There’s a new tool to improve the quality and useability of our public spaces and city buildings – a plain-English ‘how-to’ guide and check list for decision makers and professionals whose work affects the built environment as well as members of the public who care about the design of their local community.
Today at the fifth annual State of Australian Cities Conference being held at the University of Melbourne I launched Creating Places for People – an urban design protocol for Australian cities.
This document, along with the complementary website, is designed to help produce the attractive, high-quality sustainable places in which people will want to live, work and relax.

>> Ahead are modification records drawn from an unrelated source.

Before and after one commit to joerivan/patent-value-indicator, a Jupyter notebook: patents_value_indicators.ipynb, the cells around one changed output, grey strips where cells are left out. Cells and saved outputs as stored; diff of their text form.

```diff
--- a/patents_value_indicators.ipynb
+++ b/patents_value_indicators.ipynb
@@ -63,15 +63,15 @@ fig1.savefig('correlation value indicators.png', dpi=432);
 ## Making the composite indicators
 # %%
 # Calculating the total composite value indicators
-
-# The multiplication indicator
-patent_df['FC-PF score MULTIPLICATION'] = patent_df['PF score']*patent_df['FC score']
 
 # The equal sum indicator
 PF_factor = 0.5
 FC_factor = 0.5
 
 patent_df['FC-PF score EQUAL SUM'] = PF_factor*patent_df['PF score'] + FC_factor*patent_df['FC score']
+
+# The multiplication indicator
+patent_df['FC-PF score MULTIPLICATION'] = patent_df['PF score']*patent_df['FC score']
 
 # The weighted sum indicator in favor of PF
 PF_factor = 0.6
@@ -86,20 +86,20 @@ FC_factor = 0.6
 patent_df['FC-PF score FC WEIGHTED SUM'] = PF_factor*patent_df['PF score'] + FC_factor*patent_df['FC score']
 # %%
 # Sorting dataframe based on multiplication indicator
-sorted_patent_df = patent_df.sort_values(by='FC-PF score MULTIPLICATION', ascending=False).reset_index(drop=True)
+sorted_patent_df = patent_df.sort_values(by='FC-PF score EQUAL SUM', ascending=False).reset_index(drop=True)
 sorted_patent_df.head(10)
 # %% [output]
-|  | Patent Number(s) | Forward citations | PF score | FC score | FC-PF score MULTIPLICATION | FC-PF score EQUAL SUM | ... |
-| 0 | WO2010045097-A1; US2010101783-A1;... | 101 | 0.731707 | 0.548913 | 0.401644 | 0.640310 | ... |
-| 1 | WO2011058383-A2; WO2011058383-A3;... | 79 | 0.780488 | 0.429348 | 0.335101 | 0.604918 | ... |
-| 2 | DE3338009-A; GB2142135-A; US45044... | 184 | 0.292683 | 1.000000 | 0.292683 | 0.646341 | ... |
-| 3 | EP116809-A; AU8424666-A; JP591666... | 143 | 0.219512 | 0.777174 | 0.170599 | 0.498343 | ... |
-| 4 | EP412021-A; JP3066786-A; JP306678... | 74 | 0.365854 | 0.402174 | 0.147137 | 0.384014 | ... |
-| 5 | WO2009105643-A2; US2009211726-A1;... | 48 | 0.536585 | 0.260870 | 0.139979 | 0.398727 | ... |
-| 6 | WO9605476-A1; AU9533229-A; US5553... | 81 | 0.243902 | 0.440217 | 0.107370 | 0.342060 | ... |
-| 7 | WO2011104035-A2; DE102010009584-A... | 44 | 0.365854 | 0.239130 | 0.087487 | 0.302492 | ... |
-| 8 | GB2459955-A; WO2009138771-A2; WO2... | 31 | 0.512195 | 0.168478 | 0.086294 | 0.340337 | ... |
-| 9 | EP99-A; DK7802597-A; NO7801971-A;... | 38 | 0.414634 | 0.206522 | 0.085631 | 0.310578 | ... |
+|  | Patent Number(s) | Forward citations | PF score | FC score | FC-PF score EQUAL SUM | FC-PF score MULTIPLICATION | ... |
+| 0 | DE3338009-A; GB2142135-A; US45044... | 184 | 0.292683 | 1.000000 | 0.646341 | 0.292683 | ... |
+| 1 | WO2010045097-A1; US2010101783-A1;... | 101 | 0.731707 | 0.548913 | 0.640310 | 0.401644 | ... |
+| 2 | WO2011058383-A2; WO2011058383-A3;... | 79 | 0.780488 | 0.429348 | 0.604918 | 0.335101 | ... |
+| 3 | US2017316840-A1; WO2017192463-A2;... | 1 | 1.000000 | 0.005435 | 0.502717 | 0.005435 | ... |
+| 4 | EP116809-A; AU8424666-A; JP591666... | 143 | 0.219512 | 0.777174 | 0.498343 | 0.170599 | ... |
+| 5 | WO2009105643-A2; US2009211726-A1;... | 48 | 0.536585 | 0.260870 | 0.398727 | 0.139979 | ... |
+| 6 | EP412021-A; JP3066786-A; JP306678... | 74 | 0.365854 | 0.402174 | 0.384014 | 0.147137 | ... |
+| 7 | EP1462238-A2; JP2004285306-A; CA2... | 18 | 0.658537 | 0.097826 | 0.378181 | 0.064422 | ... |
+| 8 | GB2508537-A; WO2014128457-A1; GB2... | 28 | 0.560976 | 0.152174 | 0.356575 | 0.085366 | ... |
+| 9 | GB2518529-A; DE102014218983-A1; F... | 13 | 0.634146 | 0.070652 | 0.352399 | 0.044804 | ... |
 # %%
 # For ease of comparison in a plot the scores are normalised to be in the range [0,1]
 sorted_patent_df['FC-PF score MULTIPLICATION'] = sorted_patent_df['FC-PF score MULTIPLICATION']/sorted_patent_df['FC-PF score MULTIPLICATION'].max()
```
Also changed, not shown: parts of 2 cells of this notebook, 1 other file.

It sets out the common sense principles which underpin good urban design and provides sound, practical advice for avoiding the planning mistakes which too often create neighbourhoods characterised by high crime rates, poor health outcomes, social isolation, joblessness, poor housing and a lack of basic services.
We should not have to put up with badly-designed, unimaginative urban areas that do not serve their communities.
That’s why the Gillard Labor Government ended the Commonwealth’s self-imposed, decade long exile from our major cities and is again engaging with states and territories as well as local councils to bring about a much needed urban renaissance.
But building places where vibrant communities can grow and prosper is about more than providing Australians with a better quality of life. There’s also an economic imperative.
Indeed as one of the most urbanised nations on the planet, Australia’s continuing prosperity in the globalised world of the 21st century will largely depend on how successful we are at making our cities work better.
Creating Places for People builds on our earlier urban policy initiatives:
- Establishment of the Major Cities Unit.
- A commitment of $7.3 billion to modernise and extend the urban rail infrastructure in Melbourne, Adelaide, Perth, Brisbane and Sydney as well as on the Gold Coast – more than all our predecessors since Federation combined.
- Putting infrastructure planning reform on the COAG agenda with the establishment of the National Planning Taskforce.
- Requiring all state and territory governments to have strategic planning systems in place for their capital city by January 2012 as a condition of further Federal infrastructure funding.
- Publishing a regular State of the Cities Report to monitor the performance of our eighteen biggest cities over time so policy-makers can measure and assess what works and what doesn’t.
Creating Places for People is the culmination of two years of work by the Major Cities Unit within my Department in collaboration with stakeholders, academics and officials from all levels of government. All up, more than 500 individuals and organisations had a say in its development.
A full copy of the document can be downloaded from: www.urbandesign.gov.au.